I certainly heard “but Sam Bradford won the Heisman” a handful of times during his first training camp with the Rams, commonly when other possible selections at No. 1 were discussed. Now, don’t read into that as a lack of confidence in St. Louis’ quarterback, it is an evaluator's job to run through different scenarios and ask questions.
With that said, the following names are the three prospects I consider to be at the top of the list heading into this season (outside of Johnny Manziel). Under each name I will briefly explain a certain aspect of each player's game that will help lead them to the Heisman presentation ceremony.
If you prefer video format, I sat down with Kay Adams to discuss some of the candidates:
1. South Carolina DE Jadeveon Clowney
Many will cite Manti Te’o’s runner up status in last year’s Heisman race as evidence for Clowney winning this season. There’s one main difference: Te’o was able to frequently run free behind an outstanding talent in Louis Nix and his counterpart Stephon Tuitt. Clowney, on the other hand, will have to win his individual matchup on every snap. Double teams are fairly rare at the NFL level, but seem to be more prominent in college. South Carolina’s goal should be to limit those occurrences, including chip blocks on the edge.
I expect defensive end Chaz Sutton to take the next step in his development. In fact, I thought he was a better on-field talent than Devin Taylor last season. Kelcy Quarles also needs to win his individual matchups.
2. Ohio State QB Braxton Miller
Going into his second season as a starter, Miller needs to show patience. Last year he tended to press, resulting in poor pocket awareness. In fact, Miller displayed the two negative signs of pocket functionality: lead feet and antsy steps. Despite his notable running skills, heavy feet in the pocket can result in poor scrambling success. Miller’s comfort in the pocket reportedly improved during spring work.
I also expect the Buckeyes to work from the pistol more often. This will mainly help with the offense’s play action success.
3. Oregon QB Marcus Mariota
With summer evaluations coming to a close, I am shocked to see redshirt sophomores like Texas A&M’s Johnny Manziel and UCLA’s Brett Hundley receiving more buzz than Mariota.

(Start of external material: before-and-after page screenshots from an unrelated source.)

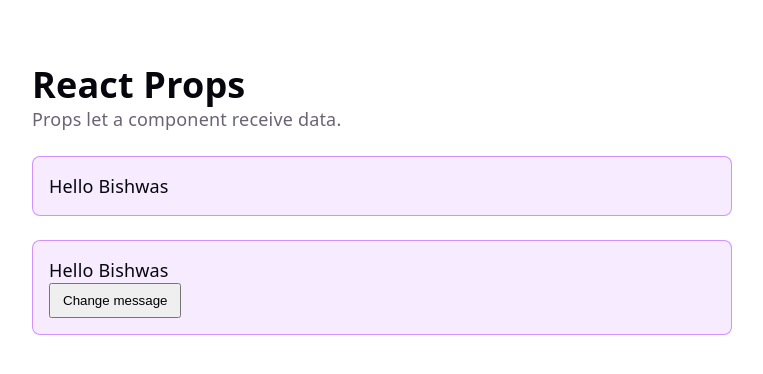
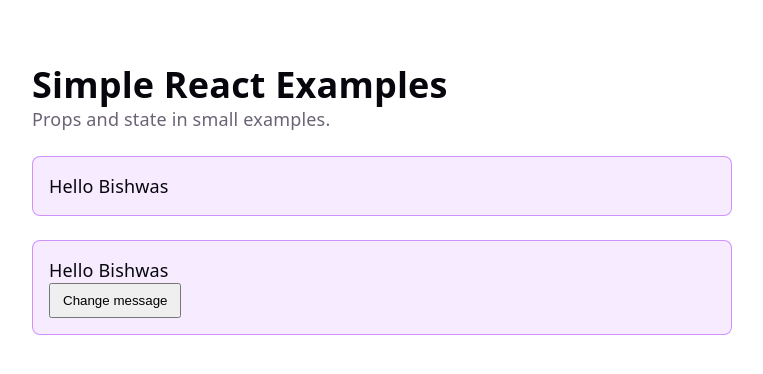
Before and after one commit to parthsmart/reacti, a React (Vite) app: page / in a window 1280 px wide. Shown: the top 374 px of the page, without its empty margins (258-1021 px from the left). Built offline with nearby package versions, Linux system fonts and the light colour scheme.

Commit message:
simplify state example

```diff
--- a/src/App.tsx
+++ b/src/App.tsx
@@ -5,8 +5,8 @@ import './App.css'
 function App() {
   return (
     <main className="app-shell">
-      <h1>React Props</h1>
-      <p>Props let a component receive data.</p>
+      <h1>Simple React Examples</h1>
+      <p>Props and state in small examples.</p>
       <PropsExample />
       <StateExample />
     </main>
```
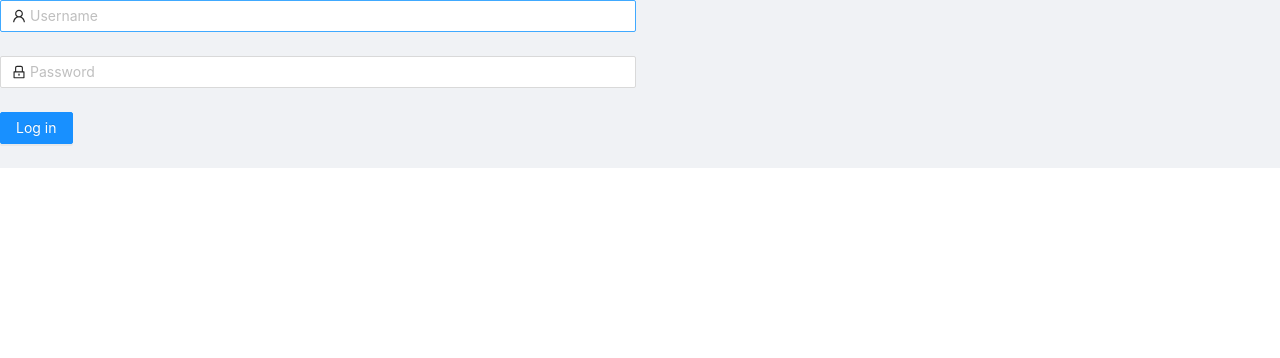
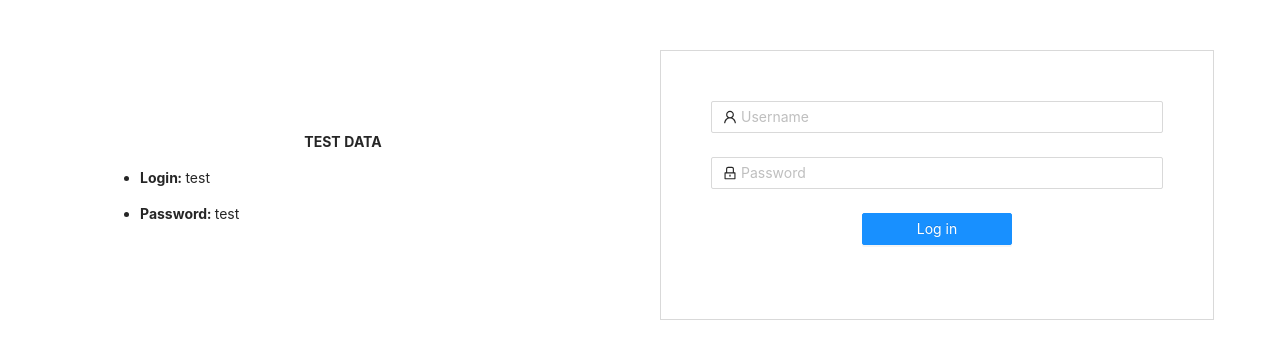
Before and after one commit to NinZZya/todo-react, a React (Create React App) app: page / in a window 1280 px wide. Shown: the top 358 px of the page. Built offline with nearby package versions, Linux system fonts and the light colour scheme.

Commit message:
Change style

```diff
--- a/src/components/App/App.tsx
+++ b/src/components/App/App.tsx
@@ -5,7 +5,7 @@ import Login from '../../pages/Login';
 
 const App = () => {
   return (
-    <Layout>
+    <Layout style={{ backgroundColor: '#fff', padding: '50px' }}>
       <Login />
     </Layout>
   );
--- a/src/components/forms/FormLogin/FormLogin.tsx
+++ b/src/components/forms/FormLogin/FormLogin.tsx
@@ -10,6 +10,7 @@ const FormLogin = () => {
       className="login-form"
       initialValues={{ remember: true }}
       onFinish={() => console.log('Finish')}
+      style={{ padding: '50px', border: '1px solid #d9d9d9' }}
     >
       <Form.Item
         name="username"
@@ -27,8 +28,8 @@ const FormLogin = () => {
           placeholder="Password"
         />
       </Form.Item>
-      <Form.Item>
-        <Button type="primary" htmlType="submit" className="login-form-button">
+      <Form.Item style={{ textAlign: 'center' }}>
+        <Button type="primary" htmlType="submit" className="login-form-button" style={{ width: '150px' }}>
           Log in
         </Button>
       </Form.Item>
--- a/src/pages/Login/Login.tsx
+++ b/src/pages/Login/Login.tsx
@@ -5,11 +5,25 @@ import FormLogin from '../../components/forms/FormLogin';
 
 const Login = () => {
   return (
-    <Row gutter={[8, 8]}>
+    <Row gutter={[8, 8]} justify="center" align="middle">
       <Col span={12}>
+        <div style={{padding: '50px'}}>
+          <p style={{ textAlign: 'center' }}>
+            <b>TEST DATA</b>
+          </p>
+          <ul>
+            <li>
+              <p><b>Login:</b> test</p>
+            </li>
+            <li>
+              <p><b>Password:</b> test</p>
+            </li>
+          </ul>
+        </div>
+      </Col>
+      <Col span={12} style={{padding: '20px'}}>
         <FormLogin />
       </Col>
-      <Col span={12} />
     </Row>
   );
 };
```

The redshirt sophomore quarterback generating the least buzz (somehow) is Kevin Hogan, but that is a post for another time.
My only guess is many lumped Mariota in with other Chip Kelly products without actually watching him. I truly think the Oregon quarterback can shine in the pocket, but he isn’t limited to it. Mobility and agility are great traits to have at quarterback, but unless they can consistently succeed in the pocket their window of success is smaller.

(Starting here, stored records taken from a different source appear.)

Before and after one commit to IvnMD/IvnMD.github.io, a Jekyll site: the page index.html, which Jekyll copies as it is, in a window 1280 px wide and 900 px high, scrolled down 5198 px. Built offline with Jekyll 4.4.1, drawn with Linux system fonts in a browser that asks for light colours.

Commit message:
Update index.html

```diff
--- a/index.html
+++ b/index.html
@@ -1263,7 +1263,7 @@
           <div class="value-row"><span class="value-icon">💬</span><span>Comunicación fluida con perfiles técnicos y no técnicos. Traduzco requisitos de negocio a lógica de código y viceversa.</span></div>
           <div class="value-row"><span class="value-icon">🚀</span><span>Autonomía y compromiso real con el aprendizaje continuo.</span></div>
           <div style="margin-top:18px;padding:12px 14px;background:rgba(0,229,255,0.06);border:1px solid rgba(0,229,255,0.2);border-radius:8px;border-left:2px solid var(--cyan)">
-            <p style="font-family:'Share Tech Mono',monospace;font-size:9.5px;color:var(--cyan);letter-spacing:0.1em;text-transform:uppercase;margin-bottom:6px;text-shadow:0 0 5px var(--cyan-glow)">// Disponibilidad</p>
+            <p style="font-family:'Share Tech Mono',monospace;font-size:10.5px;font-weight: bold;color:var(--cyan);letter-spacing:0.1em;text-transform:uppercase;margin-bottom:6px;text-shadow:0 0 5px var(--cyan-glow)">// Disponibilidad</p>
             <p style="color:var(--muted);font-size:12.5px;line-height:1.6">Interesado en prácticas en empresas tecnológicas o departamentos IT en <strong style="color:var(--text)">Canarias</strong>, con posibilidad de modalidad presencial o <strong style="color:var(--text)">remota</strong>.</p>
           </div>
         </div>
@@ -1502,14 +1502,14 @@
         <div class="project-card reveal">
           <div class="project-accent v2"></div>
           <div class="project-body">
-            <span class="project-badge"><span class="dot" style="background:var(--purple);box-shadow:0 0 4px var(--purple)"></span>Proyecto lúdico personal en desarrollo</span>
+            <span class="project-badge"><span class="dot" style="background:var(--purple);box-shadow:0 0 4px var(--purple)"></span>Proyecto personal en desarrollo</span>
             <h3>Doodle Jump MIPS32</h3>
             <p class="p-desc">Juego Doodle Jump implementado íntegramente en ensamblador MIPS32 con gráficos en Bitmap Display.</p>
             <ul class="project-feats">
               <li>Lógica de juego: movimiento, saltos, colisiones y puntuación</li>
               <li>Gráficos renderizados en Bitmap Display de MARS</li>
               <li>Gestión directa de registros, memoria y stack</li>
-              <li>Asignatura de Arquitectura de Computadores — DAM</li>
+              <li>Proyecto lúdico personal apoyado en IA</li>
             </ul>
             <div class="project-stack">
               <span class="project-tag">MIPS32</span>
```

I expect the Ducks to throw more, and Mariota has some outstanding targets. Obviously De’Anthony Thomas is an all-purpose threat and Josh Huff is a senior wideout, but don’t sleep on tight ends Colt Lyerla and Pharaoh Brown. Mariota flashes great poise from the pocket and could be easily be No. 1 on this list if he consistently makes the correct decisions at the correct times in a very favorable offense.